Afternoons with Max Marshall – A Short Film on Discrimination & Drug Use

The uptake of hepatitis C treatment among people who inject drugs is approximately 1%.  A potentially lifesaving treatment is available and affordable: So why are so few people who inject drugs not pursuing treatment? When we asked this question to members of our networks (nationally and internationally), stigma and discrimination were the most commonly cited responses.  This is also supported by current research and literature on the issue. AIVL came to understand that until drug user related stigma and discrimination among the general population was addressed, the uptake of hepatitis C treatment would not improve. AIVL also understood that we were the only organisation who would take on the monumental task of developing a public education campaign to try and diminish the stigma and discrimination aimed at our community.

Research conducted by the NSW Anti-Discrimination Board (as far back as the year 2000) found that discrimination against people with hepatitis C was rife.  This research also found that the majority of this discrimination was based on presumptions about an individual’s current, past or assumed injecting drug use behaviour.

AIVL’s funding is provided by the Department of Health and Ageing (DoHA) to address blood borne virus prevention and treatment within the drug using community. DoHA not only understood the challenges AIVL faced in the development of a public education campaign, they supported AIVL’s belief  that stigma and discrimination on the grounds of drug use had to be addressed prior to tackling issues of stigma and discrimination on the basis of hepatitis C status.

In the campaign’s first year we commissioned market research into the attitudes among people in the general community and the medical profession toward people who inject drugs. The medical profession was included in this market research as they are the sector drug users need to negotiate in relation to hepatitis C treatment. The results were extremely illuminating: most people felt it was ‘right’ to discriminate against people who inject, as it would act as a deterrent to others taking up drug use, and encourage those injecting to cease the behaviour.

Ironically, the market research participants admitted to not actually knowing any injecting drug usrs personally, but they could readily identify the negative personal characteristics of someone who injects drugs. This clearly articulated to us the massive influence the media has in perpetuating stigma against people who inject drugs.

AIVL realised a complete understanding of how the general community’s view of drug use and drug users had come to exist was necessary. We knew that in order to engage an advertising company and expect them to understand all the nuances of the subject from our perspective, we had to provide them with a document that gave them adequate context. The result was a document that gives  an historical, political and social analysis from the perspective of people who inject drugs as to how the ‘War on Drugs’ evolved, and how it impacts on the lives of people who inject drugs today: ‘Why Wouldn’t I Discriminate Against All Of Them –  A Report on Stigma and Discrimination towards the Injecting Drug User Community’.

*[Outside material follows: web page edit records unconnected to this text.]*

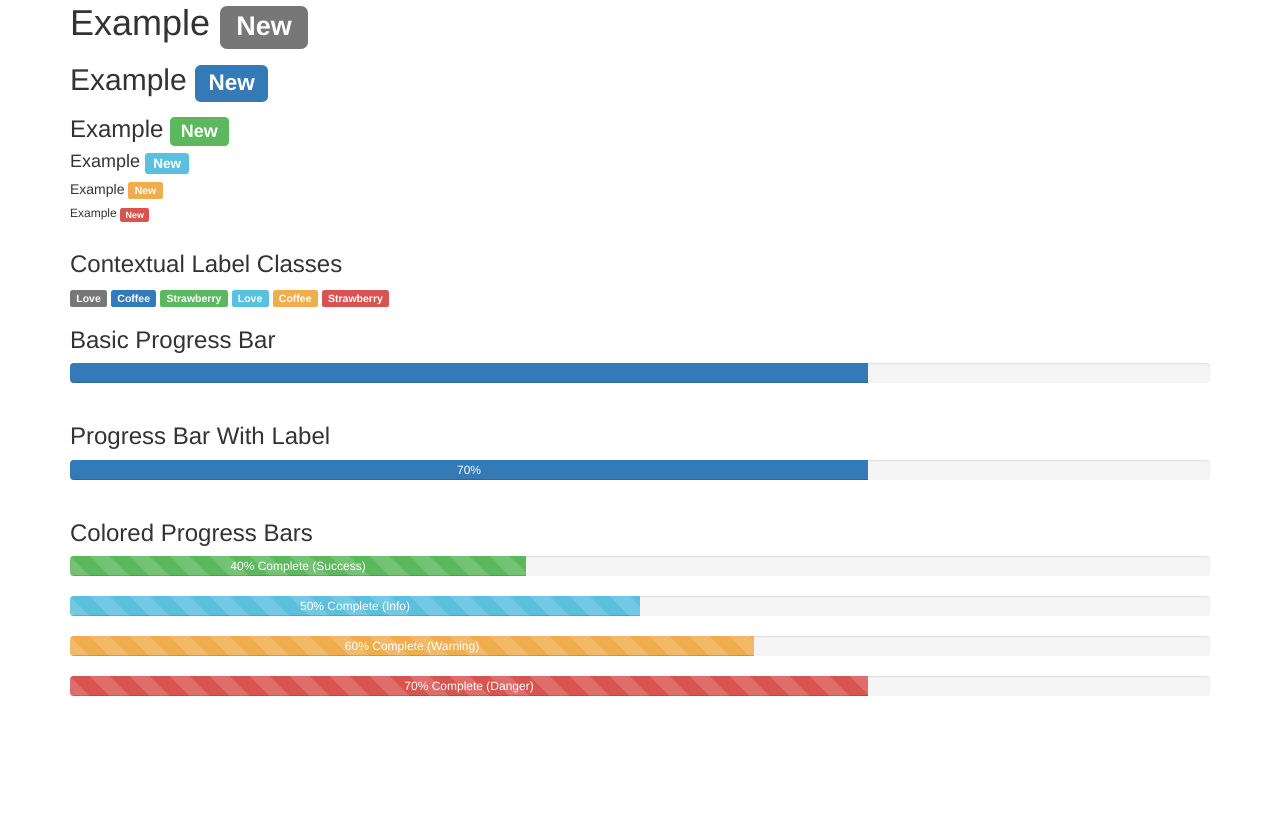
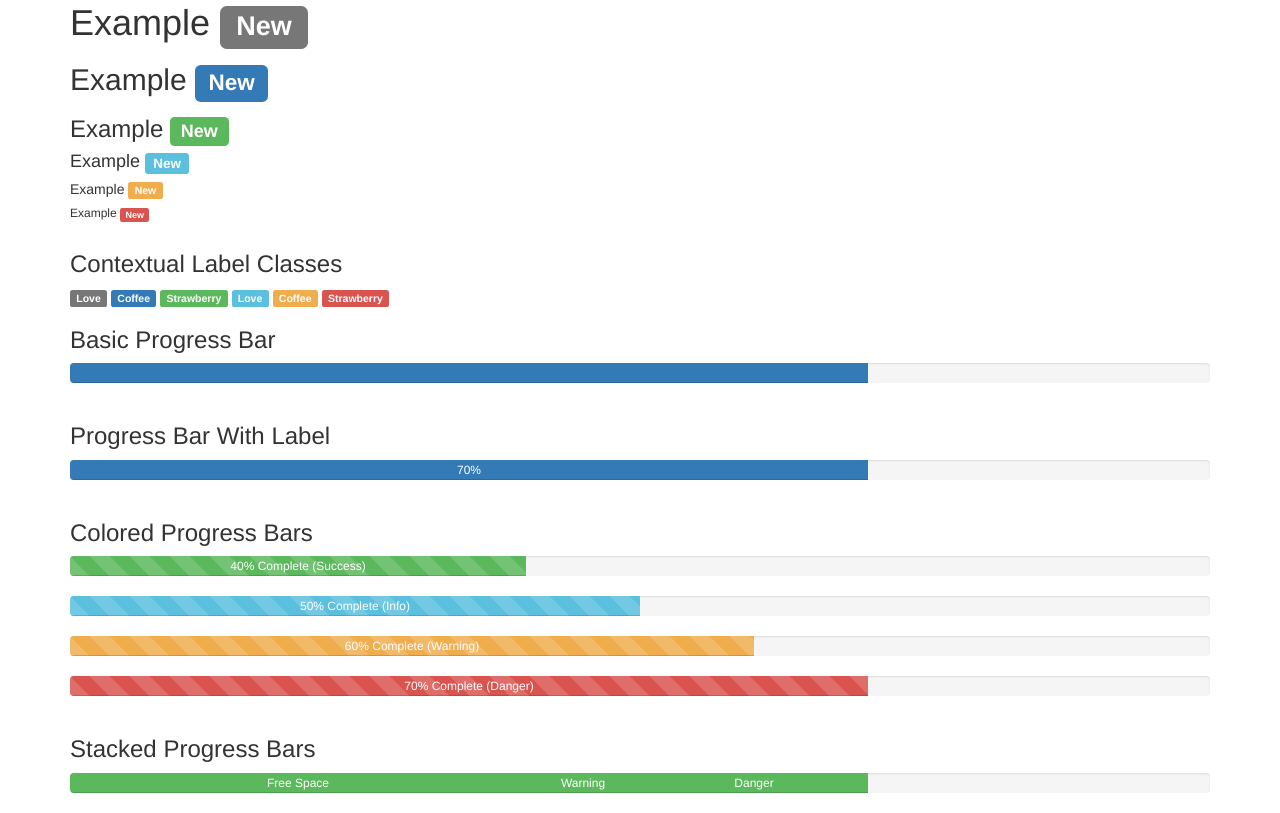
Before and after one commit to haburina/hello, a plain HTML site: page index.html in a window 1280 px wide. Shown: the part 1058-1871 px from the top of the page. Before the commit the page ends 1774 px from the top, so only its background shows below. Drawn offline with nearby package versions, Linux system fonts and the light colour scheme.

Commit message:
ngknkrgrg

```diff
--- a/index.html
+++ b/index.html
@@ -138,5 +138,20 @@
       </div>
     </div>
 
+    <div class="container">
+      <h3>Stacked Progress Bars</h3>
+      <div class="progress">
+        <div class="progress-bar progress-bar-success" role="progressbar" style="width:40%">
+          Free Space
+        </div>
+        <div class="progress-bar progress-bar-success" role="progressbar" style="width:10%">
+          Warning
+        </div>
+        <div class="progress-bar progress-bar-success" role="progressbar" style="width:20%">
+          Danger
+        </div>
+      </div>
+    </div>
+
   </body>
 </html>
```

Armed with a deeper understanding of the history of the demonization of people who inject, AIVL set out to find an advertising company, the right company to help us design and execute a public education campaign. We thought this would be a challenge, until we saw the work of an agency from Adelaide called FNUKY.  FNUKY’s work and approach resonated, so we sent them our brief.  FNUKY understood what we wanted to achieve and believed in it. Their commitment, passion and energy made our task so much easier.

At that time we had little idea of what format the campaign would take; until FNUKY suggested a short film.  We knew from the market research we would have to tackle the subject in a very gentle, non-threatening manner. While ‘Afternoons with Max Marshall’ is suitable for the general public, we targeted the film at a specific section of the community; young people in post-secondary and tertiary education.

This is not a hard hitting, ‘in your face’ style film; it was designed to be a gentle, thought-provoking film that would promote discussion and conversations about injecting drug use, and more importantly the stigma aimed at people who inject drugs.

We hope you enjoy our little film that has a very big job to do!

To check out the official “Afternoons with Max Marshall” website and view the film visit